That command was off the top of my head as I am at work. Someone correct me if I'm wrong.

Edit: am I running a duel boot with windows 10 and mint 17.2, works like a dream.

That is fantastic, I'm glad to hear that it is so smooth. I will try that command out when 10 installs for me. Thanks for the info!

If you install windows first, the installer for the linux distro might detect the windows install and configure the dual boot automatically. That's what happened for me when I installed opensuse.

Okay, so I have finished downloading Ubuntu and I have the .iso on a thumbdrive. Do I have to extract that image in order for the command to work?

I'm guessing you want to make a bootable drive first, install ubuntu in duel boot partition setup and then jump to windows and enter the command.

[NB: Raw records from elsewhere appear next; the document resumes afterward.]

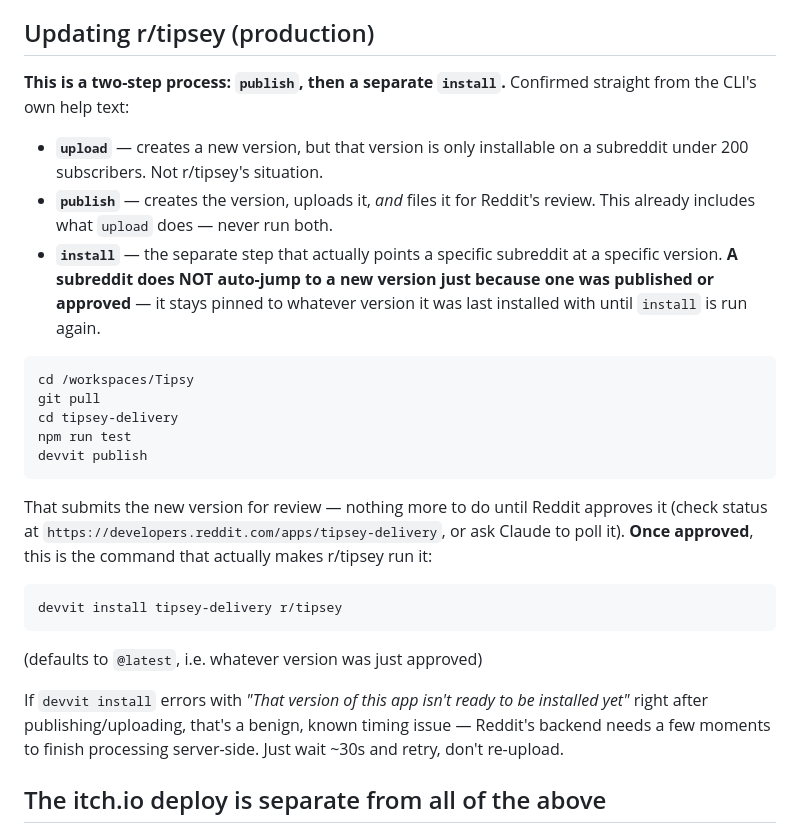
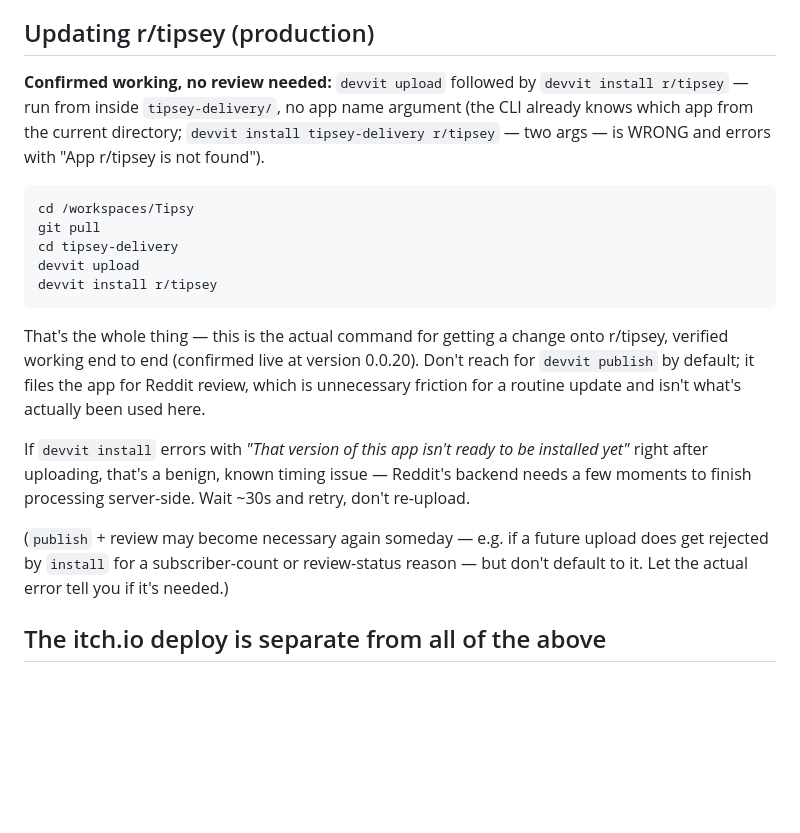
Before and after one commit to Cal-Starfur/Tipsy, a Markdown page: docs/DEVVIT_WORKFLOW.md, the part around the change. Rendered like a GitHub page; blank space fills up the shorter version.

Commit message:
Fix for real: upload + 'devvit install r/tipsey' (single arg, no app name) is the confirmed working command -- verified live at v0.0.20, no publish/review needed

````diff
--- a/docs/DEVVIT_WORKFLOW.md
+++ b/docs/DEVVIT_WORKFLOW.md
@@ -71,46 +71,35 @@ part of the actual workflow here; don't default to suggesting it.
 
 ## Updating r/tipsey (production)
 
-**This is a two-step process: `publish`, then a separate `install`.**
-Confirmed straight from the CLI's own help text:
-
-- **`upload`** — creates a new version, but that version is only
-  installable on a subreddit under 200 subscribers. Not r/tipsey's
-  situation.
-- **`publish`** — creates the version, uploads it, *and* files it for
-  Reddit's review. This already includes what `upload` does — never run
-  both.
-- **`install`** — the separate step that actually points a specific
-  subreddit at a specific version. **A subreddit does NOT auto-jump to
-  a new version just because one was published or approved** — it
-  stays pinned to whatever version it was last installed with until
-  `install` is run again.
+**Confirmed working, no review needed:** `devvit upload` followed by
+`devvit install r/tipsey` — run from inside `tipsey-delivery/`, no app
+name argument (the CLI already knows which app from the current
+directory; `devvit install tipsey-delivery r/tipsey` — two args — is
+WRONG and errors with "App r/tipsey is not found").
 
 ```bash
 cd /workspaces/Tipsy
 git pull
 cd tipsey-delivery
-npm run test
-devvit publish
+devvit upload
+devvit install r/tipsey
 ```
 
-That submits the new version for review — nothing more to do until
-Reddit approves it (check status at
-`https://developers.reddit.com/apps/tipsey-delivery`, or ask Claude to
-poll it). **Once approved**, this is the command that actually makes
-r/tipsey run it:
-
-```bash
-devvit install tipsey-delivery r/tipsey
-```
-
-(defaults to `@latest`, i.e. whatever version was just approved)
+That's the whole thing — this is the actual command for getting a
+change onto r/tipsey, verified working end to end (confirmed live at
+version 0.0.20). Don't reach for `devvit publish` by default; it files
+the app for Reddit review, which is unnecessary friction for a routine
+update and isn't what's actually been used here.
 
 If `devvit install` errors with *"That version of this app isn't ready
-to be installed yet"* right after publishing/uploading, that's a
-benign, known timing issue — Reddit's backend needs a few moments to
-finish processing server-side. Just wait ~30s and retry, don't
-re-upload.
+to be installed yet"* right after uploading, that's a benign, known
+timing issue — Reddit's backend needs a few moments to finish
+processing server-side. Wait ~30s and retry, don't re-upload.
+
+(`publish` + review may become necessary again someday — e.g. if a
+future upload does get rejected by `install` for a subscriber-count or
+review-status reason — but don't default to it. Let the actual error
+tell you if it's needed.)
 
 ## The itch.io deploy is separate from all of the above
 
````
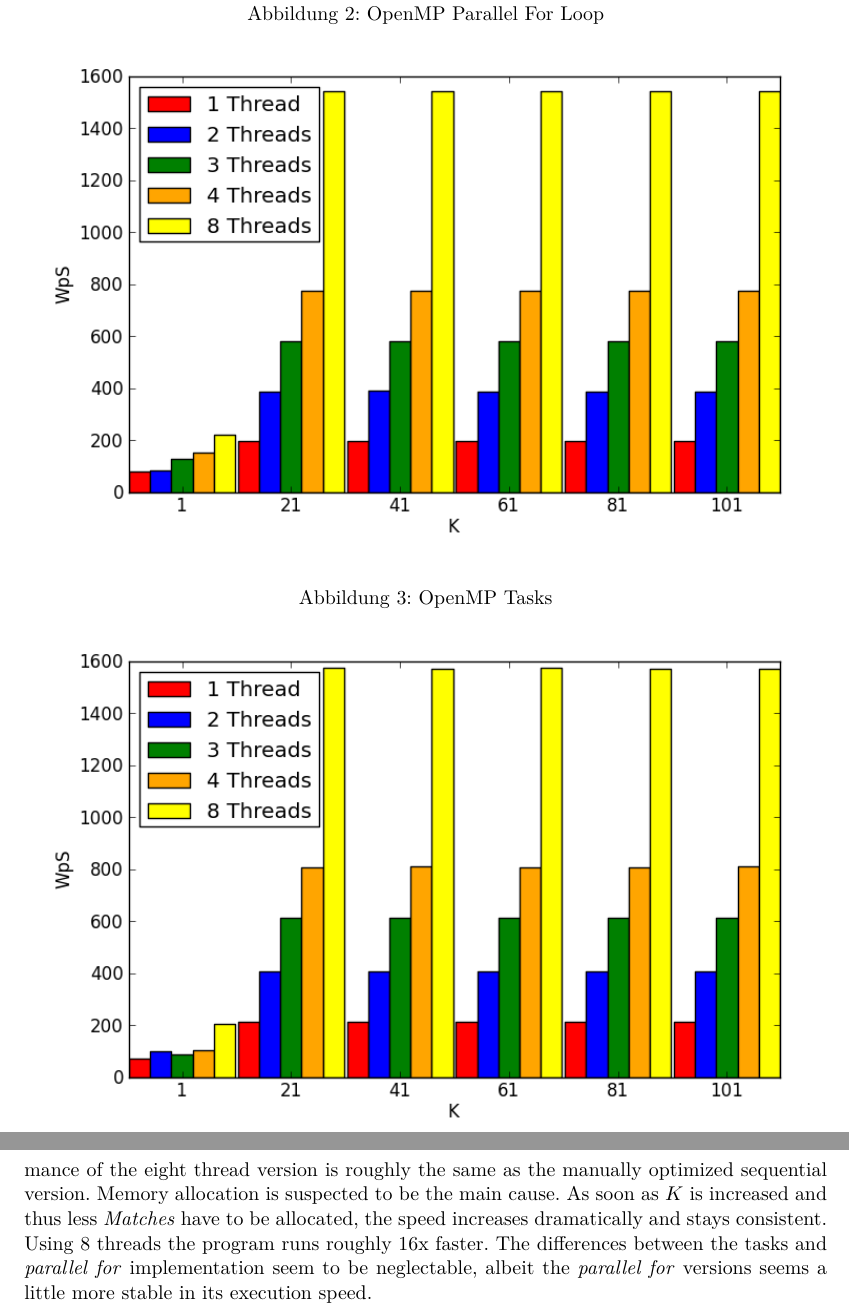
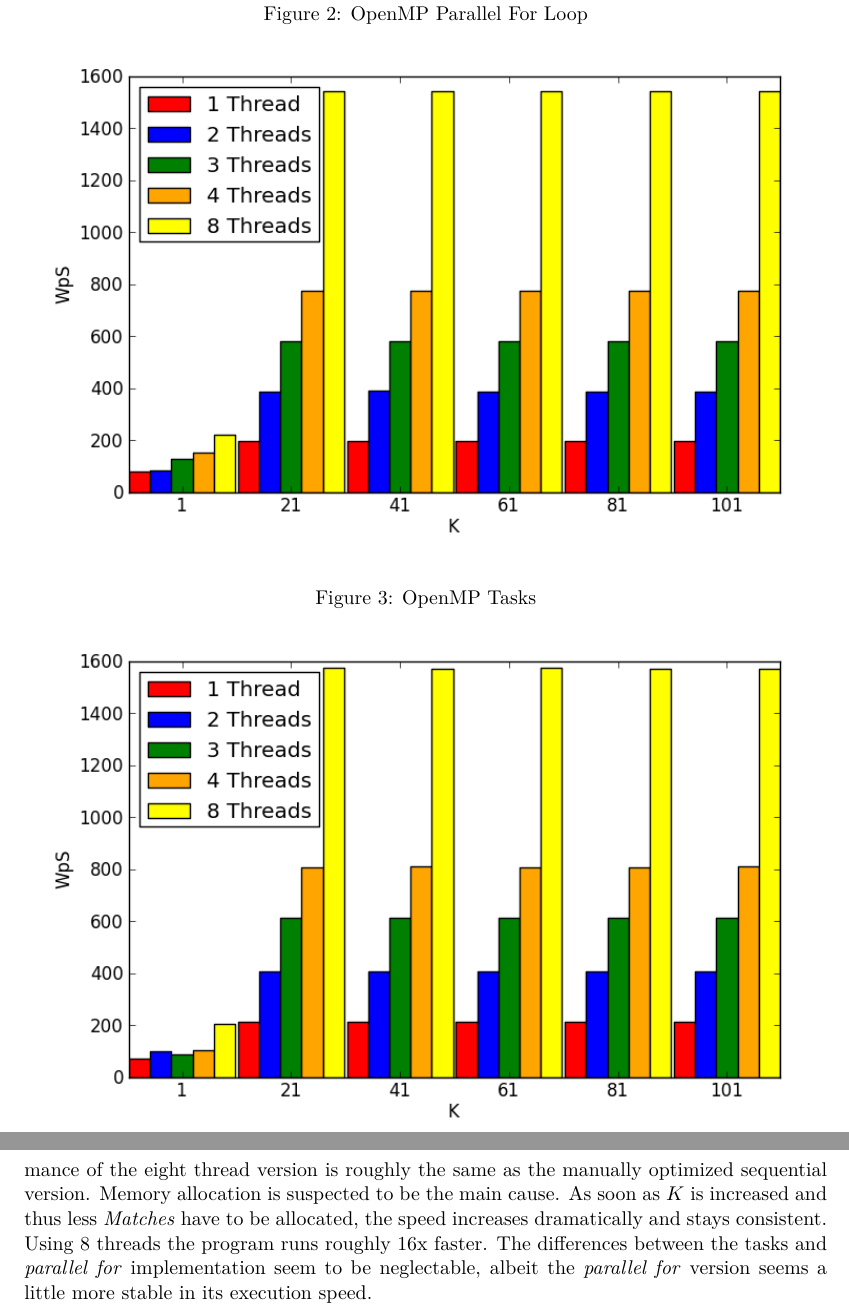
Before and after one commit to klemmster/parallel-programming, a LaTeX problem sheet (ex2/doc/exercise.tex): two parts of pages 4 and 5 of 5, joined at a grey line, cut so that both start at the same text. Compiled offline with pdfLaTeX.

Commit message:
English, spelling

```diff
--- a/ex2/doc/exercise.tex
+++ b/ex2/doc/exercise.tex
@@ -8,7 +8,7 @@
 
 %\usepackage[ansinew]{inputenc}
 \usepackage[utf8]{inputenc}	%supports Umlaute
-\usepackage{german, ngerman}
+%\usepackage{german, ngerman}
 \usepackage{color}
 
 \usepackage{lmodern} %Type1-font for non-english texts and characters
@@ -155,5 +155,5 @@ Both optimized sequential algorithms show a much better performance. Also, it ca
 
 Figure[\ref{fig:omp_parallel}] and figure[\ref{fig:omp_tasks}] show a comparison of the two OpenMP versions described above using a  varying number of threads as well as varying matching lengths(\textit{K}). With $K=1$ the performance of the eight thread version is roughly the same as the manually optimized sequential version. Memory allocation is suspected to be the main cause. As soon as $K$ is increased and thus less \textit{Matches} have to be allocated, the speed increases dramatically and stays consistent.
 Using 8 threads the program runs roughly 16x faster.
-The differences between the tasks and \textit{parallel for} implementation seem to be neglectable, albeit the \textit{parallel for} versions seems a little more stable in its execution speed.
+The differences between the tasks and \textit{parallel for} implementation seem to be neglectable, albeit the \textit{parallel for} version seems a little more stable in its execution speed.
 \end{document}
```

If you need help on making a bootable drive and completing your ubuntu installation, there is a heap of great guides around. Or you can use the official ubuntu wiki guide found here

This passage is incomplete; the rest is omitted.